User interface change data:

%%

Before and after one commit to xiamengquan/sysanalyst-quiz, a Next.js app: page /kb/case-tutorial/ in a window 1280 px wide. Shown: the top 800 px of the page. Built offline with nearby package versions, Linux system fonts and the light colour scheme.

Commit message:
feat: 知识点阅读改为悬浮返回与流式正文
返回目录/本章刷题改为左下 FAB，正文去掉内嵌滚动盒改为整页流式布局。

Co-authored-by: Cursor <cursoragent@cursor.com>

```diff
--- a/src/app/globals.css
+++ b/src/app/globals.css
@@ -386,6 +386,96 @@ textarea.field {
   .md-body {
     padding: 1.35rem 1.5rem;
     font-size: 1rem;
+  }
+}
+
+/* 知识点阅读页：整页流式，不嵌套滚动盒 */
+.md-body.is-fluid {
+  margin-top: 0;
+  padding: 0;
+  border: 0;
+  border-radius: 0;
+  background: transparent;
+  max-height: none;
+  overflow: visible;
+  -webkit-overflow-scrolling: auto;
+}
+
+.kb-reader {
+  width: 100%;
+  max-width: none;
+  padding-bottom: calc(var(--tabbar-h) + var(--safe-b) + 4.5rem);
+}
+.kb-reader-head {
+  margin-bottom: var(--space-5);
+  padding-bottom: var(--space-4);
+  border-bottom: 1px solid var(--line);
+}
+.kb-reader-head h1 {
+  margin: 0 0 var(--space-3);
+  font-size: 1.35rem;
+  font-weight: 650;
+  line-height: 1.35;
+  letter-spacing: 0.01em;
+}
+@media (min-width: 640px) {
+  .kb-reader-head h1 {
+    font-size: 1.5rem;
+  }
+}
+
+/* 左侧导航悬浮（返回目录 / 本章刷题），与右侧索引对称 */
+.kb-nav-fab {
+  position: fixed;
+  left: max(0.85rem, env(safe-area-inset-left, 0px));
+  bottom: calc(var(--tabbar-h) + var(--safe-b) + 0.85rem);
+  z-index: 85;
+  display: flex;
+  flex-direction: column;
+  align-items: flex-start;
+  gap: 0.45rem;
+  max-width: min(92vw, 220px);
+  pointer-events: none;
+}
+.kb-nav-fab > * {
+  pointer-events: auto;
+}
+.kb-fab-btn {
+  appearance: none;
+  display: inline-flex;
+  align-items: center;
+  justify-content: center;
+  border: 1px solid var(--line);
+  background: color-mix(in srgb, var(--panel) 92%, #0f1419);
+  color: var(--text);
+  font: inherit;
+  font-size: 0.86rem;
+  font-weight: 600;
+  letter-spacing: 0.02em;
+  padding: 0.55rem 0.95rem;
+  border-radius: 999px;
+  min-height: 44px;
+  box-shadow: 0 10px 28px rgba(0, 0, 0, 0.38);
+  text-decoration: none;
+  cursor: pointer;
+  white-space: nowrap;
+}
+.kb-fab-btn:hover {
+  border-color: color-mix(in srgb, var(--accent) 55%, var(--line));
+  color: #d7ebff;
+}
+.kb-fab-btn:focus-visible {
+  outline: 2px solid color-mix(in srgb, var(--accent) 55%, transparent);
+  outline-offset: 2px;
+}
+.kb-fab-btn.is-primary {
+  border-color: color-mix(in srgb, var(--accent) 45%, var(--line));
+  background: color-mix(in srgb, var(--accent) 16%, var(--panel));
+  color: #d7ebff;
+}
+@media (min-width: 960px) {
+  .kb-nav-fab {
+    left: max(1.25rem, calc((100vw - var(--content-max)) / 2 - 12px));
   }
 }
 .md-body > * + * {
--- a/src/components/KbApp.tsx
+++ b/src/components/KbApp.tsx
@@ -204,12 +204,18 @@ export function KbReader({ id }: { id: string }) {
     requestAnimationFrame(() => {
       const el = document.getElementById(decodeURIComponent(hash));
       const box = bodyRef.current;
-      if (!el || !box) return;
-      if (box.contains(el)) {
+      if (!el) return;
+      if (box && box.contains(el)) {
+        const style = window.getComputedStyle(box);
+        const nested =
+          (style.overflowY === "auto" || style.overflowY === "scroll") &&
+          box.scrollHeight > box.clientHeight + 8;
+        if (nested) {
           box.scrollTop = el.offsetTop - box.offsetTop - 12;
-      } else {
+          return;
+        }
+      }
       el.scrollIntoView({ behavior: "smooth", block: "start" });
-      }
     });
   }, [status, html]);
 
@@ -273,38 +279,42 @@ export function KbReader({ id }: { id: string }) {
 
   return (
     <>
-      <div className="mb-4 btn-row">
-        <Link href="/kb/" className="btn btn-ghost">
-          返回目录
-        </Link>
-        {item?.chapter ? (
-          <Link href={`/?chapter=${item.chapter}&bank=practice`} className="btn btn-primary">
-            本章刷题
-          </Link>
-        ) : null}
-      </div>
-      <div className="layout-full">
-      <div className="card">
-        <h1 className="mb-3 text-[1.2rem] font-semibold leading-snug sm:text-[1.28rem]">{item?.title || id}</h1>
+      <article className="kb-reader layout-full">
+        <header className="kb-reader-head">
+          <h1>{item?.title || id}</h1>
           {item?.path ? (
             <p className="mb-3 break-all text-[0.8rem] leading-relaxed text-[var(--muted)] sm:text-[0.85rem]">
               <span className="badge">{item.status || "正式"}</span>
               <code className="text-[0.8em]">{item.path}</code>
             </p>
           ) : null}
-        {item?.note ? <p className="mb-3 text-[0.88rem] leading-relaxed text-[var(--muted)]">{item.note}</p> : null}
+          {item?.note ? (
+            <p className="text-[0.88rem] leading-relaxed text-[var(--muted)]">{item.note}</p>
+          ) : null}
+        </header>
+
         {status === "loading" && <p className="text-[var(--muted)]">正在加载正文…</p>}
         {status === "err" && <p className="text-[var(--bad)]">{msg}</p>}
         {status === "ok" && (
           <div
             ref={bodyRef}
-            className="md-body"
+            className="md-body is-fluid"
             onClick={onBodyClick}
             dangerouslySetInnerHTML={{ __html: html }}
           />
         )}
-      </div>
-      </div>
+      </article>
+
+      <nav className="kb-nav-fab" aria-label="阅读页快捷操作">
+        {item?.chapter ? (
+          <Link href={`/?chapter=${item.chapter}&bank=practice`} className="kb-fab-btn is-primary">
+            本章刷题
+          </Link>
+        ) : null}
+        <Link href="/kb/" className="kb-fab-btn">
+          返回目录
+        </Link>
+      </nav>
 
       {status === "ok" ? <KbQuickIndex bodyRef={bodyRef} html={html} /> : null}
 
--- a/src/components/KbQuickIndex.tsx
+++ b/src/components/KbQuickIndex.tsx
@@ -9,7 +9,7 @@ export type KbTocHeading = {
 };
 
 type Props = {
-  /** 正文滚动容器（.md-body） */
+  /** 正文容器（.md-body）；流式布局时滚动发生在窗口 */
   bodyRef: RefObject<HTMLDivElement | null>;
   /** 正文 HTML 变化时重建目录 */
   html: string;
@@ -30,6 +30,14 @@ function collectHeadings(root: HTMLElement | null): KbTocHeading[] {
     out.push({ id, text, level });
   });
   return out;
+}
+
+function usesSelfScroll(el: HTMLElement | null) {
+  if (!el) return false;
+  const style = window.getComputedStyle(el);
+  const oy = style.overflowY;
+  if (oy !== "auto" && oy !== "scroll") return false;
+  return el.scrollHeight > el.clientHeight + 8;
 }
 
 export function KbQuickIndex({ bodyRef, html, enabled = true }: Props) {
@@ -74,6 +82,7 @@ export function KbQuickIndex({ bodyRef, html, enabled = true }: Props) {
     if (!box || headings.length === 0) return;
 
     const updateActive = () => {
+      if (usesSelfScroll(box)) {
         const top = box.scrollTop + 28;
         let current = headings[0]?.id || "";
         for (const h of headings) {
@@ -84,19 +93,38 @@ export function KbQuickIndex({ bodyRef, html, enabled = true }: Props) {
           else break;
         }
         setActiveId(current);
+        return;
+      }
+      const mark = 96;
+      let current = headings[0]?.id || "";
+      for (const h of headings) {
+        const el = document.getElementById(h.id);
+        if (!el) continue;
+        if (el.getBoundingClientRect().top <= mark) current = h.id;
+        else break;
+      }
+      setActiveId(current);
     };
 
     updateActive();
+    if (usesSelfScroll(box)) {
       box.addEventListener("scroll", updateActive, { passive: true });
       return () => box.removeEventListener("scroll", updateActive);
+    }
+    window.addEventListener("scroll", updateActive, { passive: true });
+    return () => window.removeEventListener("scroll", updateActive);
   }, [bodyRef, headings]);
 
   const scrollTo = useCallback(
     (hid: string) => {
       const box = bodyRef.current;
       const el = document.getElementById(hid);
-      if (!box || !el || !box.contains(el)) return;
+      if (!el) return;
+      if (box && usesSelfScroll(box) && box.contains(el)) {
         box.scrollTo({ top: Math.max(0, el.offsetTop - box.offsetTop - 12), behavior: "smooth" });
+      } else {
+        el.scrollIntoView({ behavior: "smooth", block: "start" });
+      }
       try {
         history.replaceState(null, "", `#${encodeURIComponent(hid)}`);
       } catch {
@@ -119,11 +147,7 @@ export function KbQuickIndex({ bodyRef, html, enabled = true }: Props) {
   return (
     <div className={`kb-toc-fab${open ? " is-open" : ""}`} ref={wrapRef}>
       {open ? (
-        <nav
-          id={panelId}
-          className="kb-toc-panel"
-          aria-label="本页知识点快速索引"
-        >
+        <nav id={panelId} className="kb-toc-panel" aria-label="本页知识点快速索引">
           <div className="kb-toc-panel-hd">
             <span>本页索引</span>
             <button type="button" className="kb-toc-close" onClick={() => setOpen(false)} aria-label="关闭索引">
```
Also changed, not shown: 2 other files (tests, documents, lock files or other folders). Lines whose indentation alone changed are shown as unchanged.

%%

Task statement: Your task is to find each line in the entries that contains the string "color" and copy it.

Written response:
+  background: color-mix(in srgb, var(--panel) 92%, #0f1419);
+  color: var(--text);
+  border-color: color-mix(in srgb, var(--accent) 55%, var(--line));
+  color: #d7ebff;
+  outline: 2px solid color-mix(in srgb, var(--accent) 55%, transparent);
+  border-color: color-mix(in srgb, var(--accent) 45%, var(--line));
+  background: color-mix(in srgb, var(--accent) 16%, var(--panel));
+  color: #d7ebff;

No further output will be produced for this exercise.